Humphrey Visual Field
The Humphrey Visual Field is a special automated procedure used to perform perimetry, a test that measures the entire area of peripheral vision that can be seen while the eye is focused on a central point. During this test, lights of varying intensities appear in different parts of the visual field while the patient's eye is focused on a certain spot. The perception of these lights is charted and then compared to results of a healthy eye at the same age of the patient in order to determine if any damage has occurred.
This procedure is performed quickly and easily in about 15 minutes, and is effective in diagnosing and monitoring the progress of glaucoma. The Humphrey system uses advanced blue-yellow perimetry, also known as Short Wavelength Automated Perimetry (SWAP), which is proven to detect signs of glaucoma-related vision loss earlier than other tests.
Patients with glaucoma will often undergo this test on a regular basis in order to determine how quickly the disease is progressing.

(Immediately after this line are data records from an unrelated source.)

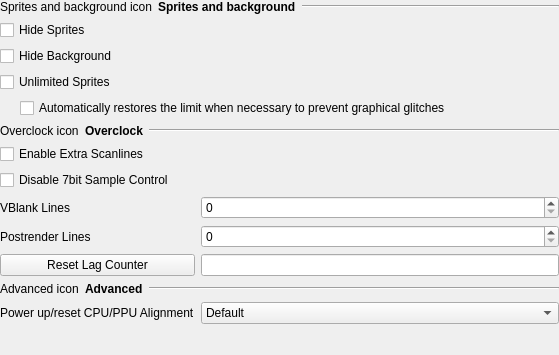
Old version of the form src/gui/designer/wdgSettingsPPU.ui in the repository punesemu/puNES.
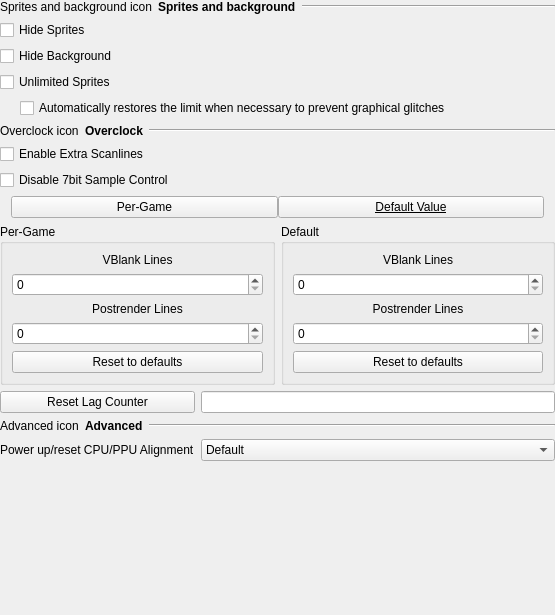
New version of the form. Icons and pictures are not drawn.

The edit to the form file:
```diff
--- a/src/gui/designer/wdgSettingsPPU.ui
+++ b/src/gui/designer/wdgSettingsPPU.ui
@@ -6,8 +6,8 @@
    <rect>
     <x>0</x>
     <y>0</y>
-    <width>559</width>
-    <height>355</height>
+    <width>555</width>
+    <height>615</height>
    </rect>
   </property>
   <property name="focusPolicy">
@@ -31,20 +31,112 @@
    </property>
    <item>
     <layout class="QGridLayout" name="gridLayout_PPU">
-     <item row="3" column="0">
-      <widget class="QCheckBox" name="checkBox_Unlimited_Sprites">
+     <item row="9" column="0">
+      <layout class="QGridLayout" name="gridLayout_Overclock_lines">
+       <item row="2" column="0">
+        <widget class="QLabel" name="label_CPUPPU_Alignment">
+         <property name="text">
+          <string>Power up/reset CPU/PPU Alignment</string>
+         </property>
+        </widget>
+       </item>
+       <item row="2" column="1">
+        <widget class="QComboBox" name="comboBox_CPUPPU_Alignment">
+         <property name="sizePolicy">
+          <sizepolicy hsizetype="Expanding" vsizetype="Fixed">
+           <horstretch>0</horstretch>
+           <verstretch>0</verstretch>
+          </sizepolicy>
+         </property>
+         <item>
+          <property name="text">
+           <string>Default</string>
+          </property>
+         </item>
+         <item>
+          <property name="text">
+           <string>Randomize (Not recommended)</string>
+          </property>
+         </item>
+         <item>
+          <property name="text">
+           <string>Increment at every hard reset (Not recommended)</string>
+          </property>
+         </item>
+        </widget>
+       </item>
+       <item row="1" column="0" colspan="2">
+        <layout class="QHBoxLayout" name="horizontalLayout_PPU_Advanced">
+         <item>
+          <widget class="QLabel" name="icon_PPU_Advanced">
+           <property name="text">
+            <string notr="true">Advanced icon</string>
+           </property>
+          </widget>
+         </item>
+         <item>
+          <widget class="QLabel" name="label_PPU_Advanced">
+           <property name="font">
+            <font>
+             <weight>75</weight>
+             <bold>true</bold>
+            </font>
+           </property>
+           <property name="text">
+            <string>Advanced</string>
+           </property>
+          </widget>
+         </item>
+         <item>
+          <widget class="Line" name="line_PPU_Advanced">
+           <property name="sizePolicy">
+            <sizepolicy hsizetype="Expanding" vsizetype="Fixed">
+             <horstretch>0</horstretch>
+             <verstretch>0</verstretch>
+            </sizepolicy>
+           </property>
+           <property name="orientation">
+            <enum>Qt::Horizontal</enum>
+           </property>
+          </widget>
+         </item>
+        </layout>
+       </item>
+       <item row="0" column="0">
+        <widget class="QPushButton" name="pushButton_Reset_Lag_Counter">
+         <property name="text">
+          <string>Reset Lag Counter</string>
+         </property>
+        </widget>
+       </item>
+       <item row="0" column="1">
+        <widget class="QLineEdit" name="lineEdit_Lag_Counter">
+         <property name="focusPolicy">
+          <enum>Qt::NoFocus</enum>
+         </property>
+         <property name="readOnly">
+          <bool>true</bool>
+         </property>
+        </widget>
+       </item>
+      </layout>
+     </item>
+     <item row="1" column="0">
+      <widget class="QCheckBox" name="checkBox_Hide_Sprites">
        <property name="layoutDirection">
         <enum>Qt::LeftToRight</enum>
        </property>
        <property name="text">
-        <string>Unlimited Sprites</string>
+        <string>Hide Sprites</string>
        </property>
       </widget>
      </item>
-     <item row="10" column="0">
-      <spacer name="verticalSpacer_page_PPU">
+     <item row="4" column="0">
+      <layout class="QHBoxLayout" name="horizontalLayout_Limit">
+       <item>
+        <spacer name="horizontalSpacer">
        <property name="orientation">
-        <enum>Qt::Vertical</enum>
+          <enum>Qt::Horizontal</enum>
        </property>
        <property name="sizeHint" stdset="0">
         <size>
@@ -53,6 +145,31 @@
         </size>
        </property>
       </spacer>
+       </item>
+       <item>
+        <widget class="QCheckBox" name="checkBox_Unlimited_Sprites_Auto">
+         <property name="sizePolicy">
+          <sizepolicy hsizetype="Expanding" vsizetype="Fixed">
+           <horstretch>1</horstretch>
+           <verstretch>0</verstretch>
+          </sizepolicy>
+         </property>
+         <property name="text">
+          <string>Automatically restores the limit when necessary to prevent graphical glitches</string>
+         </property>
+        </widget>
+       </item>
+      </layout>
+     </item>
+     <item row="7" column="0">
+      <widget class="QCheckBox" name="checkBox_Disable_DMC_Control">
+       <property name="layoutDirection">
+        <enum>Qt::LeftToRight</enum>
+       </property>
+       <property name="text">
+        <string>Disable 7bit Sample Control</string>
+       </property>
+      </widget>
      </item>
      <item row="0" column="0">
       <layout class="QHBoxLayout" name="horizontalLayout_Sprites_and_background">
@@ -91,6 +208,29 @@
        </item>
       </layout>
      </item>
+     <item row="3" column="0">
+      <widget class="QCheckBox" name="checkBox_Unlimited_Sprites">
+       <property name="layoutDirection">
+        <enum>Qt::LeftToRight</enum>
+       </property>
+       <property name="text">
+        <string>Unlimited Sprites</string>
+       </property>
+      </widget>
+     </item>
+     <item row="10" column="0">
+      <spacer name="verticalSpacer_page_PPU">
+       <property name="orientation">
+        <enum>Qt::Vertical</enum>
+       </property>
+       <property name="sizeHint" stdset="0">
+        <size>
+         <width>20</width>
+         <height>20</height>
+        </size>
+       </property>
+      </spacer>
+     </item>
      <item row="2" column="0">
       <widget class="QCheckBox" name="checkBox_Hide_Background">
        <property name="layoutDirection">
@@ -101,26 +241,6 @@
        </property>
       </widget>
      </item>
-     <item row="6" column="0">
-      <widget class="QCheckBox" name="checkBox_PPU_Overclock">
-       <property name="layoutDirection">
-        <enum>Qt::LeftToRight</enum>
-       </property>
-       <property name="text">
-        <string>Enable Extra Scanlines</string>
-       </property>
-      </widget>
-     </item>
-     <item row="1" column="0">
-      <widget class="QCheckBox" name="checkBox_Hide_Sprites">
-       <property name="layoutDirection">
-        <enum>Qt::LeftToRight</enum>
-       </property>
-       <property name="text">
-        <string>Hide Sprites</string>
-       </property>
-      </widget>
-     </item>
      <item row="5" column="0">
       <layout class="QHBoxLayout" name="horizontalLayout_PPU_Overclock">
        <item>
@@ -158,173 +278,203 @@
        </item>
       </layout>
      </item>
-     <item row="7" column="0">
-      <widget class="QCheckBox" name="checkBox_Disable_DMC_Control">
+     <item row="6" column="0">
+      <widget class="QCheckBox" name="checkBox_PPU_Overclock">
        <property name="layoutDirection">
         <enum>Qt::LeftToRight</enum>
        </property>
        <property name="text">
-        <string>Disable 7bit Sample Control</string>
+        <string>Enable Extra Scanlines</string>
        </property>
       </widget>
      </item>
-     <item row="9" column="0">
-      <layout class="QGridLayout" name="gridLayout_Overclock_lines">
-       <item row="2" column="0">
-        <widget class="QPushButton" name="pushButton_Reset_Lag_Counter">
-         <property name="text">
-          <string>Reset Lag Counter</string>
+     <item row="8" column="0">
+      <layout class="QVBoxLayout" name="verticalLayout_Overclock_Slines">
+       <item>
+        <layout class="QHBoxLayout" name="horizontalLayout_Overclock_Mode">
+         <property name="spacing">
+          <number>0</number>
          </property>
-        </widget>
-       </item>
-       <item row="0" column="0">
-        <widget class="QLabel" name="label_VB_Slines">
-         <property name="minimumSize">
-          <size>
-           <width>145</width>
-           <height>0</height>
-          </size>
+         <property name="leftMargin">
+          <number>11</number>
          </property>
-         <property name="text">
-          <string>VBlank Lines</string>
+         <property name="rightMargin">
+          <number>11</number>
          </property>
-        </widget>
-       </item>
-       <item row="0" column="1">
-        <widget class="QSpinBox" name="spinBox_VB_Slines">
+         <item>
+          <widget class="QPushButton" name="pushButton_Overclock_PerGame">
          <property name="sizePolicy">
           <sizepolicy hsizetype="Expanding" vsizetype="Fixed">
            <horstretch>0</horstretch>
            <verstretch>0</verstretch>
           </sizepolicy>
          </property>
-        </widget>
-       </item>
-       <item row="2" column="1">
-        <widget class="QLineEdit" name="lineEdit_Lag_Counter">
-         <property name="focusPolicy">
-          <enum>Qt::NoFocus</enum>
-         </property>
-         <property name="readOnly">
+           <property name="text">
+            <string>Per-Game</string>
+           </property>
+           <property name="checkable">
           <bool>true</bool>
          </property>
         </widget>
        </item>
-       <item row="1" column="1">
-        <widget class="QSpinBox" name="spinBox_Postrender_Slines">
+         <item>
+          <widget class="QPushButton" name="pushButton_Overclock_Default">
          <property name="sizePolicy">
           <sizepolicy hsizetype="Expanding" vsizetype="Fixed">
            <horstretch>0</horstretch>
            <verstretch>0</verstretch>
           </sizepolicy>
          </property>
-        </widget>
-       </item>
-       <item row="1" column="0">
-        <widget class="QLabel" name="label_Postrender_Slines">
-         <property name="text">
-          <string>Postrender Lines</string>
-         </property>
-        </widget>
-       </item>
-       <item row="3" column="0" colspan="2">
-        <layout class="QHBoxLayout" name="horizontalLayout_PPU_Advanced">
-         <item>
-          <widget class="QLabel" name="icon_PPU_Advanced">
-           <property name="text">
-            <string notr="true">Advanced icon</string>
-           </property>
-          </widget>
-         </item>
-         <item>
-          <widget class="QLabel" name="label_PPU_Advanced">
            <property name="font">
             <font>
-             <weight>75</weight>
-             <bold>true</bold>
+             <underline>true</underline>
             </font>
            </property>
            <property name="text">
-            <string>Advanced</string>
+            <string>Default Value</string>
            </property>
+           <property name="checkable">
+            <bool>true</bool>
+           </property>
           </widget>
          </item>
+        </layout>
+       </item>
          <item>
-          <widget class="Line" name="line_PPU_Advanced">
+        <layout class="QHBoxLayout" name="horizontalLayout_Overclock_Slines">
+         <item>
+          <widget class="QGroupBox" name="groupBox_Overclock_PerGame">
+           <property name="title">
+            <string>Per-Game</string>
+           </property>
+           <layout class="QGridLayout" name="gridLayout_Overclock_PerGame_Slines">
+            <item row="0" column="1">
+             <layout class="QVBoxLayout" name="verticalLayout_PerGame_VBlank_Slines">
+              <item>
+               <widget class="QLabel" name="label_PerGame_VBlank_Slines">
            <property name="sizePolicy">
-            <sizepolicy hsizetype="Expanding" vsizetype="Fixed">
+                 <sizepolicy hsizetype="Preferred" vsizetype="Fixed">
              <horstretch>0</horstretch>
              <verstretch>0</verstretch>
             </sizepolicy>
            </property>
-           <property name="orientation">
-            <enum>Qt::Horizontal</enum>
-           </property>
-          </widget>
-         </item>
-        </layout>
-       </item>
-       <item row="4" column="1">
-        <widget class="QComboBox" name="comboBox_CPUPPU_Alignment">
+                <property name="text">
+                 <string>VBlank Lines</string>
+                </property>
+                <property name="alignment">
+                 <set>Qt::AlignCenter</set>
+                </property>
+               </widget>
+              </item>
+              <item>
+               <widget class="QSpinBox" name="spinBox_PerGame_VBlank_Slines"/>
+              </item>
+             </layout>
+            </item>
+            <item row="1" column="1">
+             <layout class="QVBoxLayout" name="verticalLayout_PerGame_Postrender_Slines">
+              <item>
+               <widget class="QLabel" name="label_PerGame_Postrender_Slines">
          <property name="sizePolicy">
-          <sizepolicy hsizetype="Expanding" vsizetype="Fixed">
+                 <sizepolicy hsizetype="Preferred" vsizetype="Fixed">
            <horstretch>0</horstretch>
            <verstretch>0</verstretch>
           </sizepolicy>
          </property>
+                <property name="text">
+                 <string>Postrender Lines</string>
+                </property>
+                <property name="alignment">
+                 <set>Qt::AlignCenter</set>
+                </property>
+               </widget>
+              </item>
          <item>
+               <widget class="QSpinBox" name="spinBox_PerGame_Postrender_Slines"/>
+              </item>
+             </layout>
+            </item>
+            <item row="2" column="1">
+             <widget class="QPushButton" name="pushButton_Overclock_PerGame_Reset">
           <property name="text">
+               <string>Reset to defaults</string>
+              </property>
+              <property name="icon">
+               <iconset resource="resources.qrc">
+                <normaloff>:/icon/icons/overscan_default.svgz</normaloff>:/icon/icons/overscan_default.svgz</iconset>
+              </property>
+             </widget>
+            </item>
+           </layout>
+          </widget>
+         </item>
+         <item>
+          <widget class="QGroupBox" name="groupBox_Overclock_Default">
+           <property name="title">
            <string>Default</string>
           </property>
-         </item>
+           <layout class="QGridLayout" name="gridLayout_Overclock_Default_Slines">
+            <item row="1" column="1">
+             <layout class="QVBoxLayout" name="verticalLayout_Default_Postrender_Slines">
          <item>
-          <property name="text">
-           <string>Randomize (Not recommended)</string>
-          </property>
-         </item>
-         <item>
+               <widget class="QLabel" name="label_Default_Postrender_Slines">
+                <property name="sizePolicy">
+                 <sizepolicy hsizetype="Preferred" vsizetype="Fixed">
+                  <horstretch>0</horstretch>
+                  <verstretch>0</verstretch>
+                 </sizepolicy>
+                </property>
           <property name="text">
-           <string>Increment at every hard reset (Not recommended)</string>
-          </property>
-         </item>
-        </widget>
-       </item>
-       <item row="4" column="0">
-        <widget class="QLabel" name="label_CPUPPU_Alignment">
-         <property name="text">
-          <string>Power up/reset CPU/PPU Alignment</string>
+                 <string>Postrender Lines</string>
+                </property>
+                <property name="alignment">
+                 <set>Qt::AlignCenter</set>
          </property>
         </widget>
        </item>
-      </layout>
-     </item>
-     <item row="4" column="0">
-      <layout class="QHBoxLayout" name="horizontalLayout">
+              <item>
+               <widget class="QSpinBox" name="spinBox_Default_Postrender_Slines"/>
+              </item>
+             </layout>
+            </item>
+            <item row="0" column="1">
+             <layout class="QVBoxLayout" name="verticalLayout_Default_VBlank_Slines">
        <item>
-        <spacer name="horizontalSpacer">
-         <property name="orientation">
-          <enum>Qt::Horizontal</enum>
-         </property>
-         <property name="sizeHint" stdset="0">
-          <size>
-           <width>20</width>
-           <height>20</height>
-          </size>
-         </property>
-        </spacer>
-       </item>
-       <item>
-        <widget class="QCheckBox" name="checkBox_Unlimited_Sprites_Auto">
+               <widget class="QLabel" name="label_Default_VBlank_Slines">
          <property name="sizePolicy">
-          <sizepolicy hsizetype="Expanding" vsizetype="Fixed">
-           <horstretch>1</horstretch>
+                 <sizepolicy hsizetype="Preferred" vsizetype="Fixed">
+                  <horstretch>0</horstretch>
            <verstretch>0</verstretch>
           </sizepolicy>
          </property>
          <property name="text">
-          <string>Automatically restores the limit when necessary to prevent graphical glitches</string>
-         </property>
-        </widget>
+                 <string>VBlank Lines</string>
+                </property>
+                <property name="alignment">
+                 <set>Qt::AlignCenter</set>
+                </property>
+               </widget>
+              </item>
+              <item>
+               <widget class="QSpinBox" name="spinBox_Default_VBlank_Slines"/>
+              </item>
+             </layout>
+            </item>
+            <item row="2" column="1">
+             <widget class="QPushButton" name="pushButton_Overclock_Default_Reset">
+              <property name="text">
+               <string>Reset to defaults</string>
+              </property>
+              <property name="icon">
+               <iconset resource="resources.qrc">
+                <normaloff>:/icon/icons/overscan_default.svgz</normaloff>:/icon/icons/overscan_default.svgz</iconset>
+              </property>
+             </widget>
+            </item>
+           </layout>
+          </widget>
+         </item>
+        </layout>
        </item>
       </layout>
      </item>
```
Left out of the diff: 6 changed lines with no effect on the pictures. Lines whose indentation alone changed are shown as unchanged.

The Humphrey Visual Field test can also be used to detect conditions within the optic nerve of the eye, and certain neurological conditions as well.
Optical Coherence Tomography (OCT)
Optical coherence tomography (OCT) is an advanced technology used to produce cross-sectional images of the retina, the light-sensitive lining on the back of the eye where light rays focus to produce vision. These images can help with the detection and treatment of serious eye condition such as macular holes, macular swelling and optic nerve damage.
OCT uses technology that is similar to CT scans of internal organs, using a scattering of light to rapidly scan the eye to create an accurate cross-section. Unlike other imaging techniques, OCT uses light to produce high resolution images, rather than sound or radiofrequency waves. Your doctor can evaluate and measure each layer of the retina through this image and compare it with normal, healthy images of the retina.
The OCT exam takes about 10 to 20 minutes to perform in your doctor's office.
Selective Laser Trabeculoplasty (SLT)
Selective Laser Trabeculoplasty (SLT) is an advanced treatment option for glaucoma patients that lowers eye pressure and increases fluid drainage. This procedure offers a simple solution to glaucoma symptoms through a minimally invasive procedure with no side effects, scarring or pain.
The SLT procedure is effective for almost all patients with just one session. It has been performed successfully in Europe for the past 10 years and is now FDA approved for use in the US. It is performed in the office and takes just a few minutes, providing long-term results through the use of a low-energy laser beam.
SLT is most effective for patients unable to keep up with a daily eye drop treatment because of its cost, inconvenience or side effects. SLT controls glaucoma symptoms for up to 5 years with no need for additional medication, and relieves symptoms by promoting the body's natural healing response. There are no major risks or complications associated with SLT and the procedure is covered by most insurance companies.
HRT for Early Glaucoma Detection
The high eye pressure associated with glaucoma can damage your optic nerve before you begin to experience any vision loss. The Heidelberg Retinal Tomograph (HRT) can digitally perceive damage that may indicate the onset of glaucoma, allowing treatment to begin before vision is lost. Similar to MRI (Magnetic Resonance Imaging) and CT (Computed Tomography), HRT is a non-invasive procedure that scans the eye - all you see is a series of flashing red lights. The HRT takes 3-dimensional photographs of the optic nerve and retina using a special laser. It starts by photographing the surface of the optic nerve and then focuses on deeper and deeper layers before putting them all together to create the 3-dimensional image. These photographs can be used to determine the retinal edema index, retinal thickness and a reflectance map, which reveals retinal abnormalities.